::: The data :::

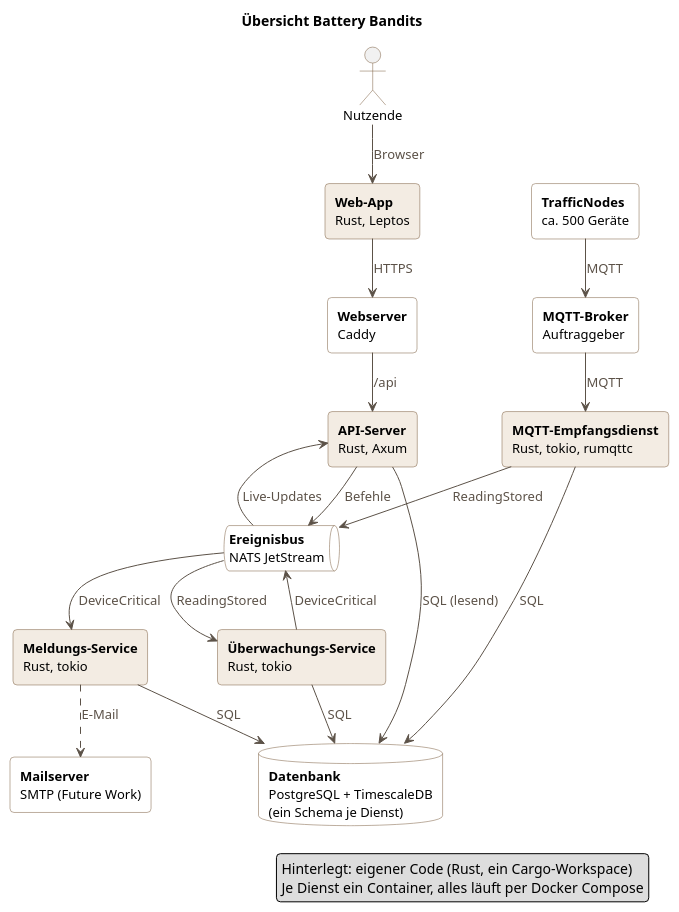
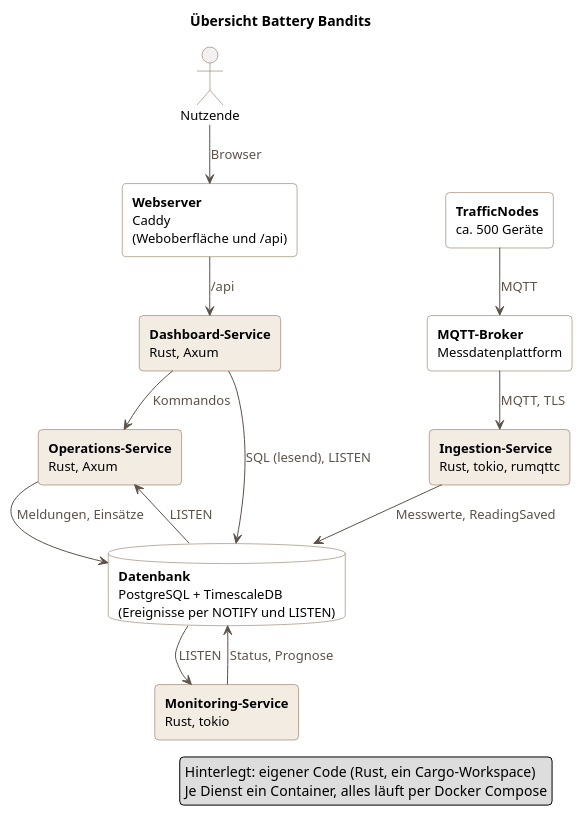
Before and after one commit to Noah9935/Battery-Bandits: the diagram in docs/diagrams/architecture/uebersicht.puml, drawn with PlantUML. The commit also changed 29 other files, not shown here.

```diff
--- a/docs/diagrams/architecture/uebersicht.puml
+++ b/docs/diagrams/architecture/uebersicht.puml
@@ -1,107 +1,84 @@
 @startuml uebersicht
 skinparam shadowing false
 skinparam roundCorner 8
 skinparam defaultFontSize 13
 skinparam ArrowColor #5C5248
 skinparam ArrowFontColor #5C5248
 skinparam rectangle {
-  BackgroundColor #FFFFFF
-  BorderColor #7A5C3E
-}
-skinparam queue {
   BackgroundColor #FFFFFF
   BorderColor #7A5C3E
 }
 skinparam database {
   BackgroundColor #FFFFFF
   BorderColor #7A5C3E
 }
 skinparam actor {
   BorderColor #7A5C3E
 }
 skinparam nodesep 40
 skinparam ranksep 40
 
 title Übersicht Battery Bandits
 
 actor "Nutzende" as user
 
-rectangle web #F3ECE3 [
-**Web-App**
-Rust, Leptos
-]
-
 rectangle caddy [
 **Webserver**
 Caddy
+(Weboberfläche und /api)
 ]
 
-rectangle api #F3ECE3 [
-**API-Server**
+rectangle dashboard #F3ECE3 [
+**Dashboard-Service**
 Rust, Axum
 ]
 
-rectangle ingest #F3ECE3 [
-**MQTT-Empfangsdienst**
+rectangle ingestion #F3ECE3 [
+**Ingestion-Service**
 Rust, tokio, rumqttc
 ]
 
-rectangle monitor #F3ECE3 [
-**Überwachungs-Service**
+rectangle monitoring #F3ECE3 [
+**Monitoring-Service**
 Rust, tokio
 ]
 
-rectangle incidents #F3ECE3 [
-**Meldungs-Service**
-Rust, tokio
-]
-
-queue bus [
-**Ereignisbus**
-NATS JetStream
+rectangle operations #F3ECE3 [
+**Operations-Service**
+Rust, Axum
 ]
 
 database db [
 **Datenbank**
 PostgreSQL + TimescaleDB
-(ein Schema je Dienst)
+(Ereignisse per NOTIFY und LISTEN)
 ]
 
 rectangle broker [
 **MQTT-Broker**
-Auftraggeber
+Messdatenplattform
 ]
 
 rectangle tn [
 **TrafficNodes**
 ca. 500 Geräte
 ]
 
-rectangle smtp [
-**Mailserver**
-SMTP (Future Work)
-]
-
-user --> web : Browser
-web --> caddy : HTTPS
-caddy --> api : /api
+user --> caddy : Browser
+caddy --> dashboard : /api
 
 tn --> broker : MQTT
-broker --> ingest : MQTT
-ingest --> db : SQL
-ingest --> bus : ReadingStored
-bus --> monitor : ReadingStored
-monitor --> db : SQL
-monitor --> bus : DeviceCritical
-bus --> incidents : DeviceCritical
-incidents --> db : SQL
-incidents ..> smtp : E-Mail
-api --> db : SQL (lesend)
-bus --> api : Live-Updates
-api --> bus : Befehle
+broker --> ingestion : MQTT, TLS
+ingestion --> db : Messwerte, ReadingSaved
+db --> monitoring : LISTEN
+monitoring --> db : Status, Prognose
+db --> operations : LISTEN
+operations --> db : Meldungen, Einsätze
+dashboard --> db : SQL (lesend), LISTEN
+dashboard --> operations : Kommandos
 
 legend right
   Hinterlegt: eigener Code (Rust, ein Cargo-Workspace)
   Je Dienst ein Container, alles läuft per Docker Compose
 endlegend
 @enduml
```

:::

Work required:
Above are the records; copy each line from them that includes the string "skinparam".

Reply to the exercise:
 skinparam shadowing false
 skinparam roundCorner 8
 skinparam defaultFontSize 13
 skinparam ArrowColor #5C5248
 skinparam ArrowFontColor #5C5248
 skinparam rectangle {
-skinparam queue {
 skinparam database {
 skinparam actor {
 skinparam nodesep 40
 skinparam ranksep 40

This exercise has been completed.